**Structured diff data**
☆ ☆ ☆ ☆ ☆ ☆ ☆

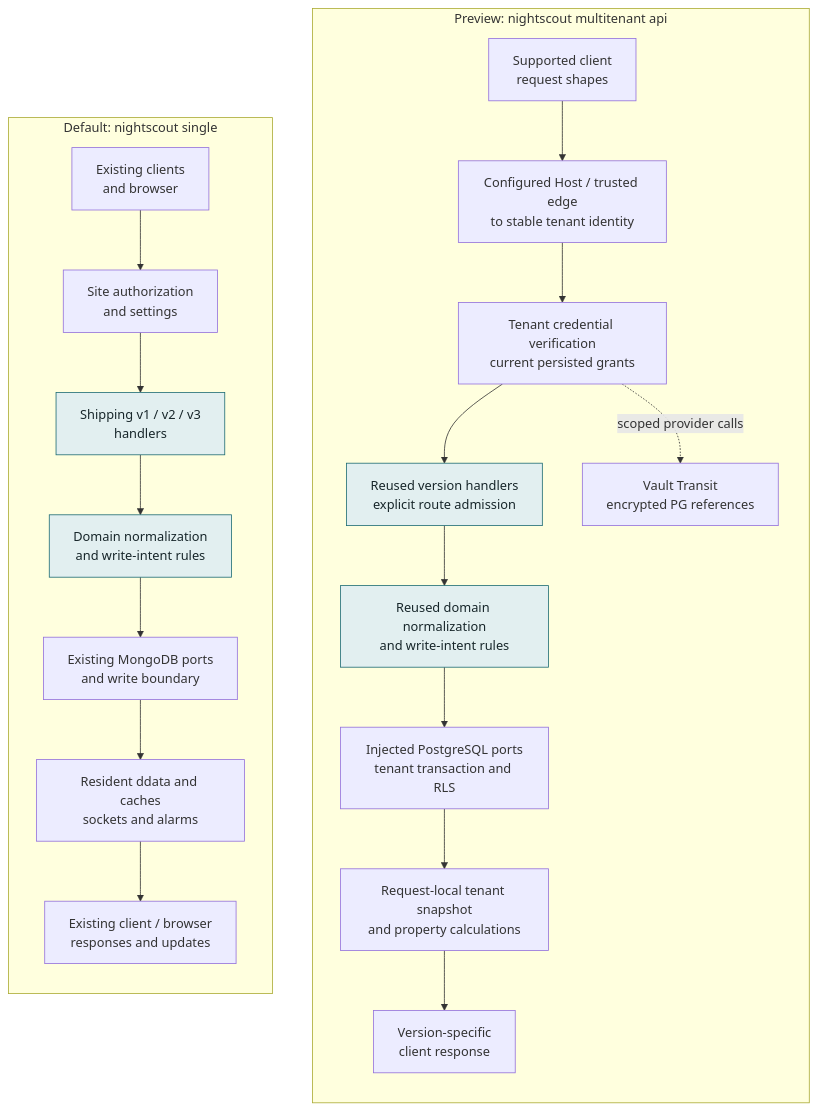
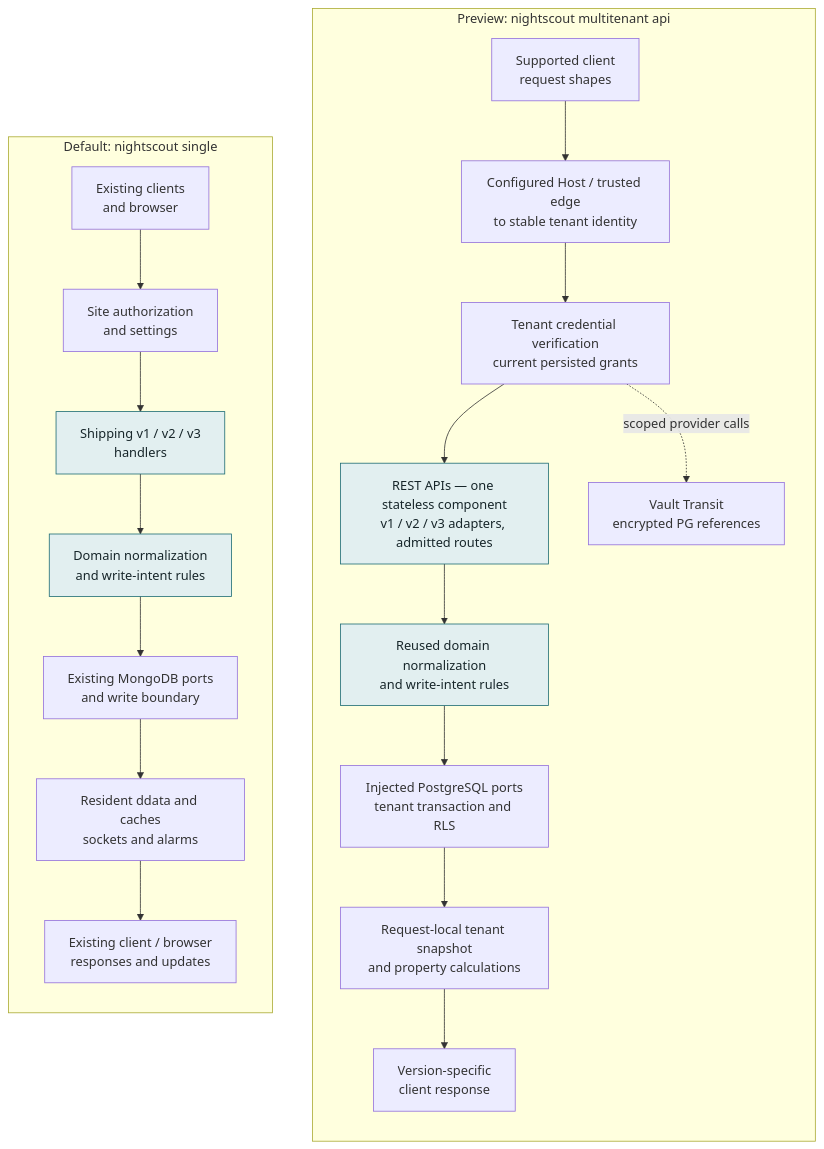
One commit to bewest/rag-nightscout-ecosystem-alignment changed the second of 4 diagrams in docs/30-design/tenancy/single-and-multitenant-architecture.md. Above: the diagram before and after it, drawn with Mermaid. The commit also changed other lines of this file and 16 other files, not shown here.

Commit message:
Show versioned REST APIs as one stateless component

````diff
--- a/docs/30-design/tenancy/single-and-multitenant-architecture.md
+++ b/docs/30-design/tenancy/single-and-multitenant-architecture.md
@@ -138,27 +138,27 @@
 ```mermaid
 flowchart LR
   subgraph Single["Default: nightscout single"]
     direction TB
     SClient["Existing clients<br/>and browser"] --> SAuth["Site authorization<br/>and settings"]
     SAuth --> SAPI["Shipping v1 / v2 / v3<br/>handlers"]
     SAPI --> SRules["Domain normalization<br/>and write-intent rules"]
     SRules --> SMongo["Existing MongoDB ports<br/>and write boundary"]
     SMongo --> SRuntime["Resident ddata and caches<br/>sockets and alarms"]
     SRuntime --> SReply["Existing client / browser<br/>responses and updates"]
   end
   subgraph Multi["Preview: nightscout multitenant api"]
     direction TB
     MClient["Supported client<br/>request shapes"] --> Resolve["Configured Host / trusted edge<br/>to stable tenant identity"]
     Resolve --> MAuth["Tenant credential verification<br/>current persisted grants"]
-    MAuth --> MAPI["Reused version handlers<br/>explicit route admission"]
+    MAuth --> MAPI["REST APIs — one stateless component<br/>v1 / v2 / v3 adapters, admitted routes"]
     MAPI --> MRules["Reused domain normalization<br/>and write-intent rules"]
     MRules --> MPG["Injected PostgreSQL ports<br/>tenant transaction and RLS"]
     MPG --> Frame["Request-local tenant snapshot<br/>and property calculations"]
     Frame --> MReply["Version-specific<br/>client response"]
     MAuth -. "scoped provider calls" .-> Vault["Vault Transit<br/>encrypted PG references"]
   end
   %% Layout-only link between panels, not a data-flow edge
   Single ~~~ Multi
   classDef shared fill:#e2eff0,stroke:#1d6b73,color:#17262a
   class SAPI,SRules,MAPI,MRules shared
 ```
````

☆ ☆ ☆ ☆ ☆ ☆ ☆

**What you have to do**
Print out every entry above without changing a word, and leave out the pictures.

**Task response**
One commit to bewest/rag-nightscout-ecosystem-alignment changed the second of 4 diagrams in docs/30-design/tenancy/single-and-multitenant-architecture.md. Above: the diagram before and after it, drawn with Mermaid. The commit also changed other lines of this file and 16 other files, not shown here.

Commit message:
Show versioned REST APIs as one stateless component

````diff
--- a/docs/30-design/tenancy/single-and-multitenant-architecture.md
+++ b/docs/30-design/tenancy/single-and-multitenant-architecture.md
@@ -138,27 +138,27 @@
 ```mermaid
 flowchart LR
   subgraph Single["Default: nightscout single"]
     direction TB
     SClient["Existing clients<br/>and browser"] --> SAuth["Site authorization<br/>and settings"]
     SAuth --> SAPI["Shipping v1 / v2 / v3<br/>handlers"]
     SAPI --> SRules["Domain normalization<br/>and write-intent rules"]
     SRules --> SMongo["Existing MongoDB ports<br/>and write boundary"]
     SMongo --> SRuntime["Resident ddata and caches<br/>sockets and alarms"]
     SRuntime --> SReply["Existing client / browser<br/>responses and updates"]
   end
   subgraph Multi["Preview: nightscout multitenant api"]
     direction TB
     MClient["Supported client<br/>request shapes"] --> Resolve["Configured Host / trusted edge<br/>to stable tenant identity"]
     Resolve --> MAuth["Tenant credential verification<br/>current persisted grants"]
-    MAuth --> MAPI["Reused version handlers<br/>explicit route admission"]
+    MAuth --> MAPI["REST APIs — one stateless component<br/>v1 / v2 / v3 adapters, admitted routes"]
     MAPI --> MRules["Reused domain normalization<br/>and write-intent rules"]
     MRules --> MPG["Injected PostgreSQL ports<br/>tenant transaction and RLS"]
     MPG --> Frame["Request-local tenant snapshot<br/>and property calculations"]
     Frame --> MReply["Version-specific<br/>client response"]
     MAuth -. "scoped provider calls" .-> Vault["Vault Transit<br/>encrypted PG references"]
   end
   %% Layout-only link between panels, not a data-flow edge
   Single ~~~ Multi
   classDef shared fill:#e2eff0,stroke:#1d6b73,color:#17262a
   class SAPI,SRules,MAPI,MRules shared
 ```
````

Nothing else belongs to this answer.